:: Required work ::
Pictures aside, return all of the records exactly as they stand.

[Version difference data]
__________
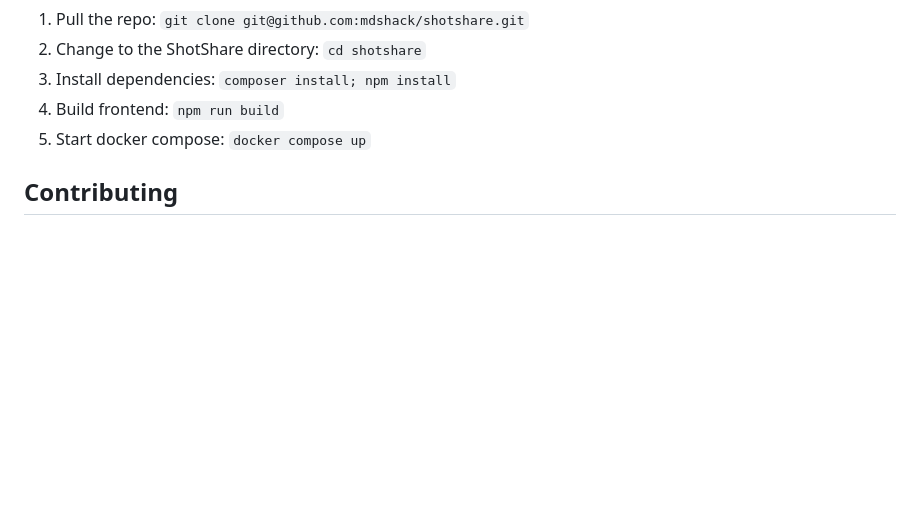
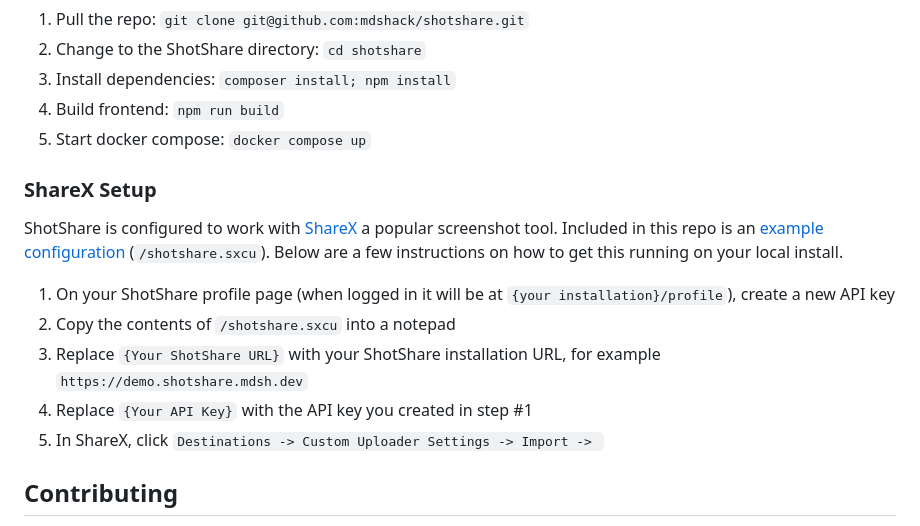
Before and after one commit to mdshack/shotshare, a Markdown page: README.md, the part around the change. Drawn GitHub-style; blank space fills up the shorter version.

Commit message:
chore [skip ci]

```diff
--- a/README.md
+++ b/README.md
@@ -123,6 +123,16 @@ Local development is done using `docker compose`
 4. Build frontend: `npm run build`
 5. Start docker compose: `docker compose up`
 
+### ShareX Setup
+
+ShotShare is configured to work with [ShareX](https://getsharex.com/) a popular screenshot tool. Included in this repo is an [example configuration](/shotshare.sxcu) (`/shotshare.sxcu`). Below are a few instructions on how to get this running on your local install.
+
+1. On your ShotShare profile page (when logged in it will be at `{your installation}/profile`), create a new API key
+2. Copy the contents of `/shotshare.sxcu` into a notepad
+3. Replace `{Your ShotShare URL}` with your ShotShare installation URL, for example `https://demo.shotshare.mdsh.dev`
+4. Replace `{Your API Key}` with the API key you created in step #1
+5. In ShareX, click `Destinations -> Custom Uploader Settings -> Import -> `
+
 ## Contributing
 
 There is currently no established pattern for contributing, if you see something missing or feel like something could be better feel free to pop open an issue and/or PR.
```
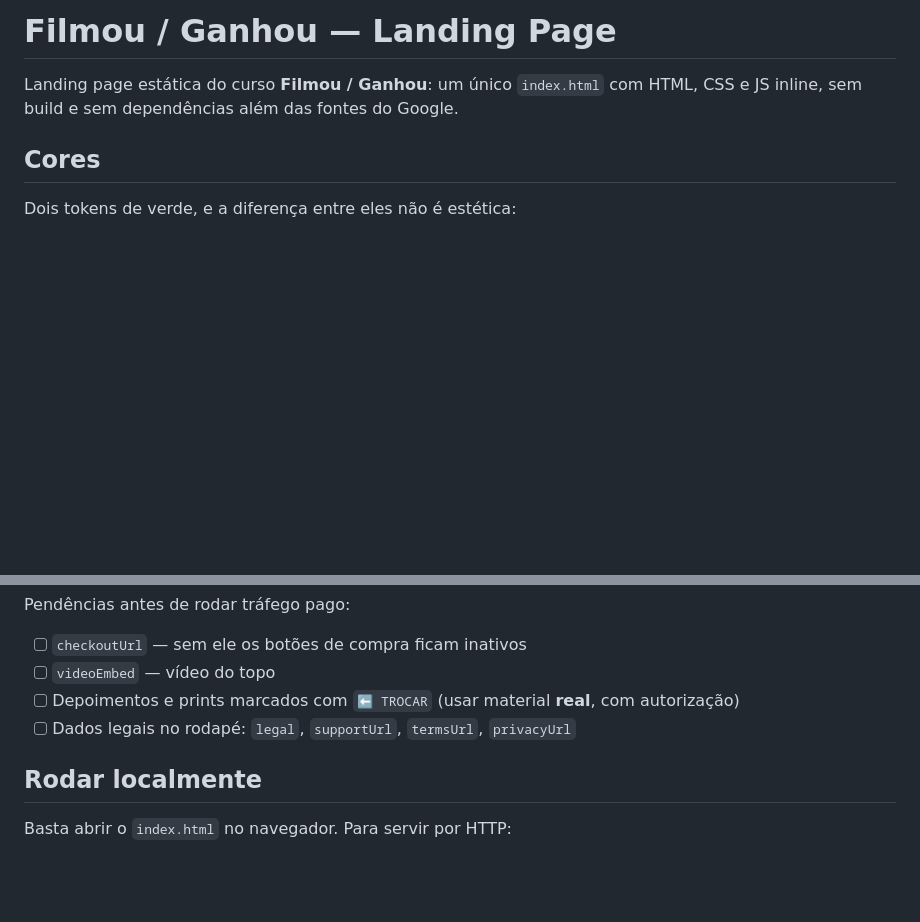
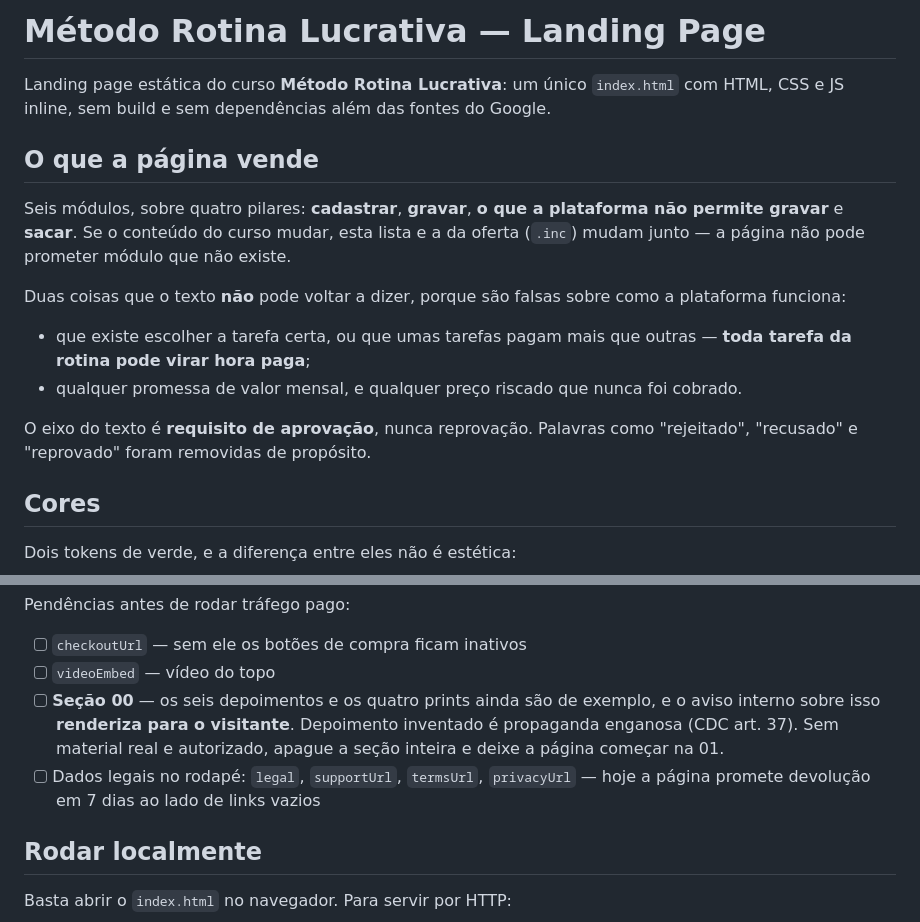
Before and after one commit to manupoly/metodo-rotina-lucrativa, a Markdown page: README.md, 2 parts joined by grey strips. Rendered like a GitHub page; blank space fills up the shorter version.

Commit message:
README com o nome novo e o escopo real do curso
O README ainda abria com "Filmou / Ganhou" — ultima sobra do nome antigo
no repositorio.

Documenta o que a pagina vende hoje: seis modulos sobre cadastrar, gravar,
o que a plataforma nao permite gravar e sacar. E registra as duas coisas
que o texto nao pode voltar a dizer, porque sao falsas sobre a plataforma:
que existe escolher a tarefa certa, e que umas tarefas pagam mais que
outras. Sem isso escrito, a proxima edicao reintroduz.

Pendencias atualizadas: a secao 00 continua com depoimento de exemplo e com
o aviso interno visivel para o visitante.

Co-Authored-By: Claude Opus 5 <noreply@anthropic.com>

```diff
--- a/README.md
+++ b/README.md
@@ -1,6 +1,17 @@
-# Filmou / Ganhou — Landing Page
+# Método Rotina Lucrativa — Landing Page
 
-Landing page estática do curso **Filmou / Ganhou**: um único `index.html` com HTML, CSS e JS inline, sem build e sem dependências além das fontes do Google.
+Landing page estática do curso **Método Rotina Lucrativa**: um único `index.html` com HTML, CSS e JS inline, sem build e sem dependências além das fontes do Google.
+
+## O que a página vende
+
+Seis módulos, sobre quatro pilares: **cadastrar**, **gravar**, **o que a plataforma não permite gravar** e **sacar**. Se o conteúdo do curso mudar, esta lista e a da oferta (`.inc`) mudam junto — a página não pode prometer módulo que não existe.
+
+Duas coisas que o texto **não** pode voltar a dizer, porque são falsas sobre como a plataforma funciona:
+
+- que existe escolher a tarefa certa, ou que umas tarefas pagam mais que outras — **toda tarefa da rotina pode virar hora paga**;
+- qualquer promessa de valor mensal, e qualquer preço riscado que nunca foi cobrado.
+
+O eixo do texto é **requisito de aprovação**, nunca reprovação. Palavras como "rejeitado", "recusado" e "reprovado" foram removidas de propósito.
 
 ## Cores
 
@@ -50,8 +61,8 @@ Pendências antes de rodar tráfego pago:
 
 - [ ] `checkoutUrl` — sem ele os botões de compra ficam inativos
 - [ ] `videoEmbed` — vídeo do topo
-- [ ] Depoimentos e prints marcados com `⬅️ TROCAR` (usar material **real**, com autorização)
-- [ ] Dados legais no rodapé: `legal`, `supportUrl`, `termsUrl`, `privacyUrl`
+- [ ] **Seção 00** — os seis depoimentos e os quatro prints ainda são de exemplo, e o aviso interno sobre isso **renderiza para o visitante**. Depoimento inventado é propaganda enganosa (CDC art. 37). Sem material real e autorizado, apague a seção inteira e deixe a página começar na 01.
+- [ ] Dados legais no rodapé: `legal`, `supportUrl`, `termsUrl`, `privacyUrl` — hoje a página promete devolução em 7 dias ao lado de links vazios
 
 ## Rodar localmente
 
```
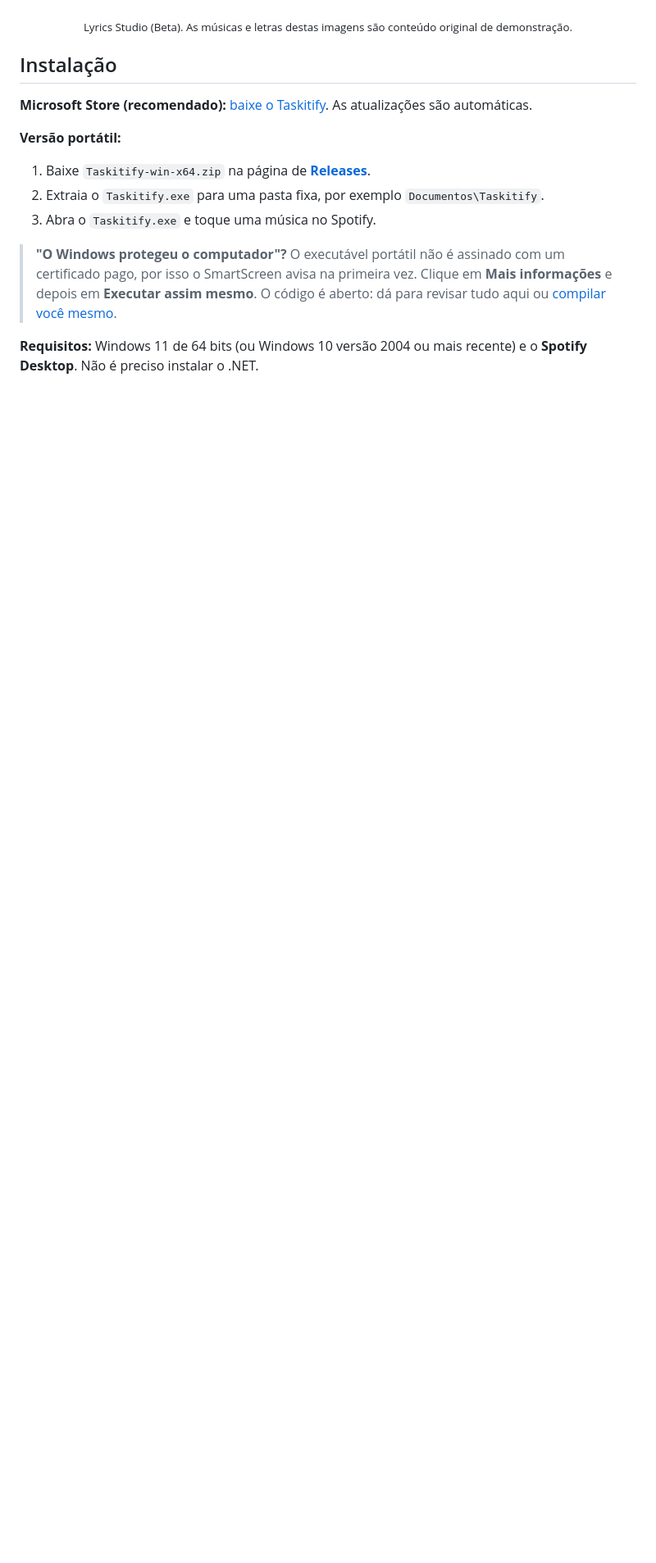
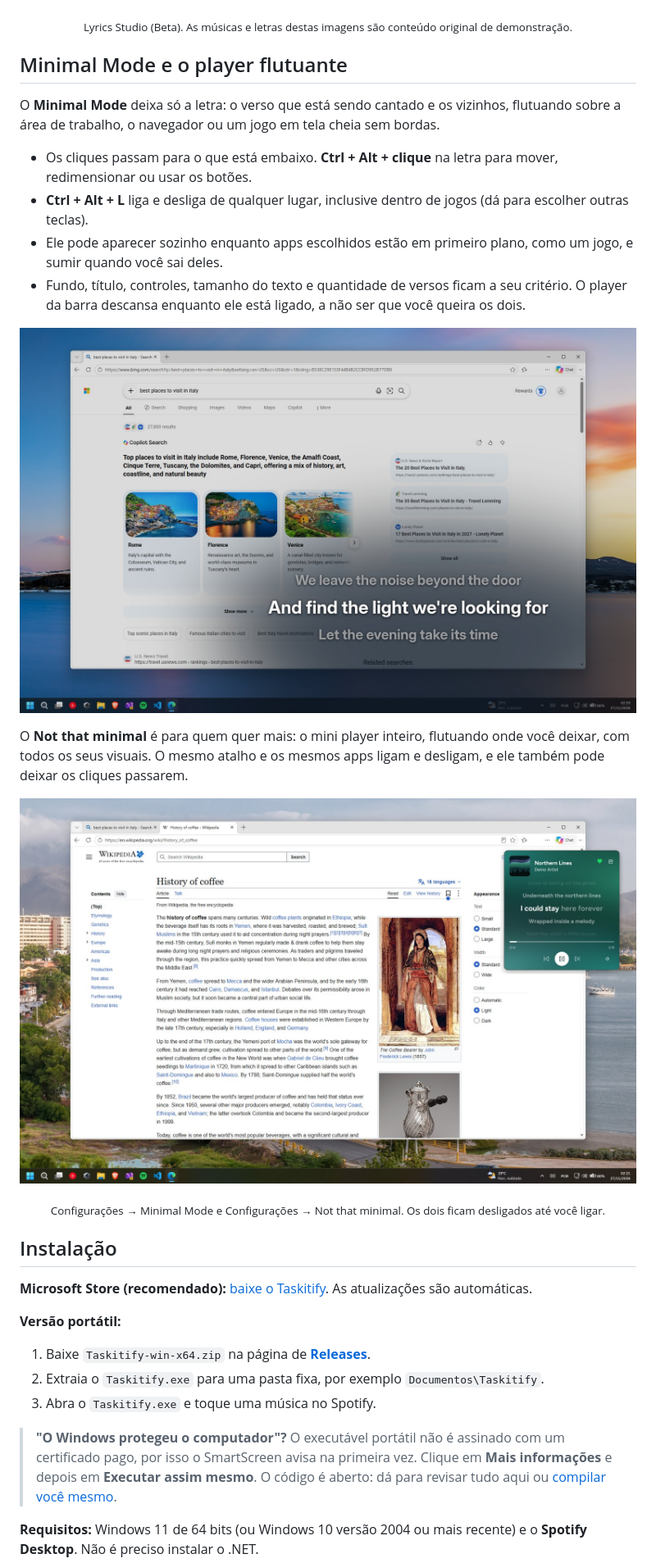
Before and after one commit to CarlosVinniFernandes/Taskitify, a Markdown page: README.pt-BR.md, the part around one of its changes. Shown at 82% size. Rendered like a GitHub page; pictures changed too: docs/images/minimal-mode.jpg (added), docs/images/not-that-minimal.jpg (added); blank space fills up the shorter version.

```diff
--- a/README.pt-BR.md
+++ b/README.pt-BR.md
@@ -65,6 +65,26 @@ A fonte padrão, o LRCLIB, não precisa de Spicetify, login no Spotify nem Premi
   <img src="docs/images/lyrics-studio.jpg" alt="Cartões feitos no Lyrics Studio" width="760" />
 </p>
 <p align="center"><sub>Lyrics Studio (Beta). As músicas e letras destas imagens são conteúdo original de demonstração.</sub></p>
+
+## Minimal Mode e o player flutuante
+
+O **Minimal Mode** deixa só a letra: o verso que está sendo cantado e os vizinhos, flutuando sobre a área de trabalho, o navegador ou um jogo em tela cheia sem bordas.
+
+- Os cliques passam para o que está embaixo. **Ctrl + Alt + clique** na letra para mover, redimensionar ou usar os botões.
+- **Ctrl + Alt + L** liga e desliga de qualquer lugar, inclusive dentro de jogos (dá para escolher outras teclas).
+- Ele pode aparecer sozinho enquanto apps escolhidos estão em primeiro plano, como um jogo, e sumir quando você sai deles.
+- Fundo, título, controles, tamanho do texto e quantidade de versos ficam a seu critério. O player da barra descansa enquanto ele está ligado, a não ser que você queira os dois.
+
+<p align="center">
+  <img src="docs/images/minimal-mode.jpg" alt="Minimal Mode: três versos flutuando sobre uma janela do navegador" width="760" />
+</p>
+
+O **Not that minimal** é para quem quer mais: o mini player inteiro, flutuando onde você deixar, com todos os seus visuais. O mesmo atalho e os mesmos apps ligam e desligam, e ele também pode deixar os cliques passarem.
+
+<p align="center">
+  <img src="docs/images/not-that-minimal.jpg" alt="O mini player flutuando ao lado de um artigo da Wikipédia" width="760" />
+</p>
+<p align="center"><sub>Configurações → Minimal Mode e Configurações → Not that minimal. Os dois ficam desligados até você ligar.</sub></p>
 
 ## Instalação
 
```
Also changed, not shown: other parts of README.pt-BR.md (+6 -1 lines), README.md (+26 -1 lines).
__________
:: Solution below ::
Before and after one commit to mdshack/shotshare, a Markdown page: README.md, the part around the change. Drawn GitHub-style; blank space fills up the shorter version.

Commit message:
chore [skip ci]

```diff
--- a/README.md
+++ b/README.md
@@ -123,6 +123,16 @@ Local development is done using `docker compose`
 4. Build frontend: `npm run build`
 5. Start docker compose: `docker compose up`
 
+### ShareX Setup
+
+ShotShare is configured to work with [ShareX](https://getsharex.com/) a popular screenshot tool. Included in this repo is an [example configuration](/shotshare.sxcu) (`/shotshare.sxcu`). Below are a few instructions on how to get this running on your local install.
+
+1. On your ShotShare profile page (when logged in it will be at `{your installation}/profile`), create a new API key
+2. Copy the contents of `/shotshare.sxcu` into a notepad
+3. Replace `{Your ShotShare URL}` with your ShotShare installation URL, for example `https://demo.shotshare.mdsh.dev`
+4. Replace `{Your API Key}` with the API key you created in step #1
+5. In ShareX, click `Destinations -> Custom Uploader Settings -> Import -> `
+
 ## Contributing
 
 There is currently no established pattern for contributing, if you see something missing or feel like something could be better feel free to pop open an issue and/or PR.
```
Before and after one commit to manupoly/metodo-rotina-lucrativa, a Markdown page: README.md, 2 parts joined by grey strips. Rendered like a GitHub page; blank space fills up the shorter version.

Commit message:
README com o nome novo e o escopo real do curso
O README ainda abria com "Filmou / Ganhou" — ultima sobra do nome antigo
no repositorio.

Documenta o que a pagina vende hoje: seis modulos sobre cadastrar, gravar,
o que a plataforma nao permite gravar e sacar. E registra as duas coisas
que o texto nao pode voltar a dizer, porque sao falsas sobre a plataforma:
que existe escolher a tarefa certa, e que umas tarefas pagam mais que
outras. Sem isso escrito, a proxima edicao reintroduz.

Pendencias atualizadas: a secao 00 continua com depoimento de exemplo e com
o aviso interno visivel para o visitante.

Co-Authored-By: Claude Opus 5 <noreply@anthropic.com>

```diff
--- a/README.md
+++ b/README.md
@@ -1,6 +1,17 @@
-# Filmou / Ganhou — Landing Page
+# Método Rotina Lucrativa — Landing Page
 
-Landing page estática do curso **Filmou / Ganhou**: um único `index.html` com HTML, CSS e JS inline, sem build e sem dependências além das fontes do Google.
+Landing page estática do curso **Método Rotina Lucrativa**: um único `index.html` com HTML, CSS e JS inline, sem build e sem dependências além das fontes do Google.
+
+## O que a página vende
+
+Seis módulos, sobre quatro pilares: **cadastrar**, **gravar**, **o que a plataforma não permite gravar** e **sacar**. Se o conteúdo do curso mudar, esta lista e a da oferta (`.inc`) mudam junto — a página não pode prometer módulo que não existe.
+
+Duas coisas que o texto **não** pode voltar a dizer, porque são falsas sobre como a plataforma funciona:
+
+- que existe escolher a tarefa certa, ou que umas tarefas pagam mais que outras — **toda tarefa da rotina pode virar hora paga**;
+- qualquer promessa de valor mensal, e qualquer preço riscado que nunca foi cobrado.
+
+O eixo do texto é **requisito de aprovação**, nunca reprovação. Palavras como "rejeitado", "recusado" e "reprovado" foram removidas de propósito.
 
 ## Cores
 
@@ -50,8 +61,8 @@ Pendências antes de rodar tráfego pago:
 
 - [ ] `checkoutUrl` — sem ele os botões de compra ficam inativos
 - [ ] `videoEmbed` — vídeo do topo
-- [ ] Depoimentos e prints marcados com `⬅️ TROCAR` (usar material **real**, com autorização)
-- [ ] Dados legais no rodapé: `legal`, `supportUrl`, `termsUrl`, `privacyUrl`
+- [ ] **Seção 00** — os seis depoimentos e os quatro prints ainda são de exemplo, e o aviso interno sobre isso **renderiza para o visitante**. Depoimento inventado é propaganda enganosa (CDC art. 37). Sem material real e autorizado, apague a seção inteira e deixe a página começar na 01.
+- [ ] Dados legais no rodapé: `legal`, `supportUrl`, `termsUrl`, `privacyUrl` — hoje a página promete devolução em 7 dias ao lado de links vazios
 
 ## Rodar localmente
 
```
Before and after one commit to CarlosVinniFernandes/Taskitify, a Markdown page: README.pt-BR.md, the part around one of its changes. Shown at 82% size. Rendered like a GitHub page; pictures changed too: docs/images/minimal-mode.jpg (added), docs/images/not-that-minimal.jpg (added); blank space fills up the shorter version.

```diff
--- a/README.pt-BR.md
+++ b/README.pt-BR.md
@@ -65,6 +65,26 @@ A fonte padrão, o LRCLIB, não precisa de Spicetify, login no Spotify nem Premi
   <img src="docs/images/lyrics-studio.jpg" alt="Cartões feitos no Lyrics Studio" width="760" />
 </p>
 <p align="center"><sub>Lyrics Studio (Beta). As músicas e letras destas imagens são conteúdo original de demonstração.</sub></p>
+
+## Minimal Mode e o player flutuante
+
+O **Minimal Mode** deixa só a letra: o verso que está sendo cantado e os vizinhos, flutuando sobre a área de trabalho, o navegador ou um jogo em tela cheia sem bordas.
+
+- Os cliques passam para o que está embaixo. **Ctrl + Alt + clique** na letra para mover, redimensionar ou usar os botões.
+- **Ctrl + Alt + L** liga e desliga de qualquer lugar, inclusive dentro de jogos (dá para escolher outras teclas).
+- Ele pode aparecer sozinho enquanto apps escolhidos estão em primeiro plano, como um jogo, e sumir quando você sai deles.
+- Fundo, título, controles, tamanho do texto e quantidade de versos ficam a seu critério. O player da barra descansa enquanto ele está ligado, a não ser que você queira os dois.
+
+<p align="center">
+  <img src="docs/images/minimal-mode.jpg" alt="Minimal Mode: três versos flutuando sobre uma janela do navegador" width="760" />
+</p>
+
+O **Not that minimal** é para quem quer mais: o mini player inteiro, flutuando onde você deixar, com todos os seus visuais. O mesmo atalho e os mesmos apps ligam e desligam, e ele também pode deixar os cliques passarem.
+
+<p align="center">
+  <img src="docs/images/not-that-minimal.jpg" alt="O mini player flutuando ao lado de um artigo da Wikipédia" width="760" />
+</p>
+<p align="center"><sub>Configurações → Minimal Mode e Configurações → Not that minimal. Os dois ficam desligados até você ligar.</sub></p>
 
 ## Instalação
 
```
Also changed, not shown: other parts of README.pt-BR.md (+6 -1 lines), README.md (+26 -1 lines).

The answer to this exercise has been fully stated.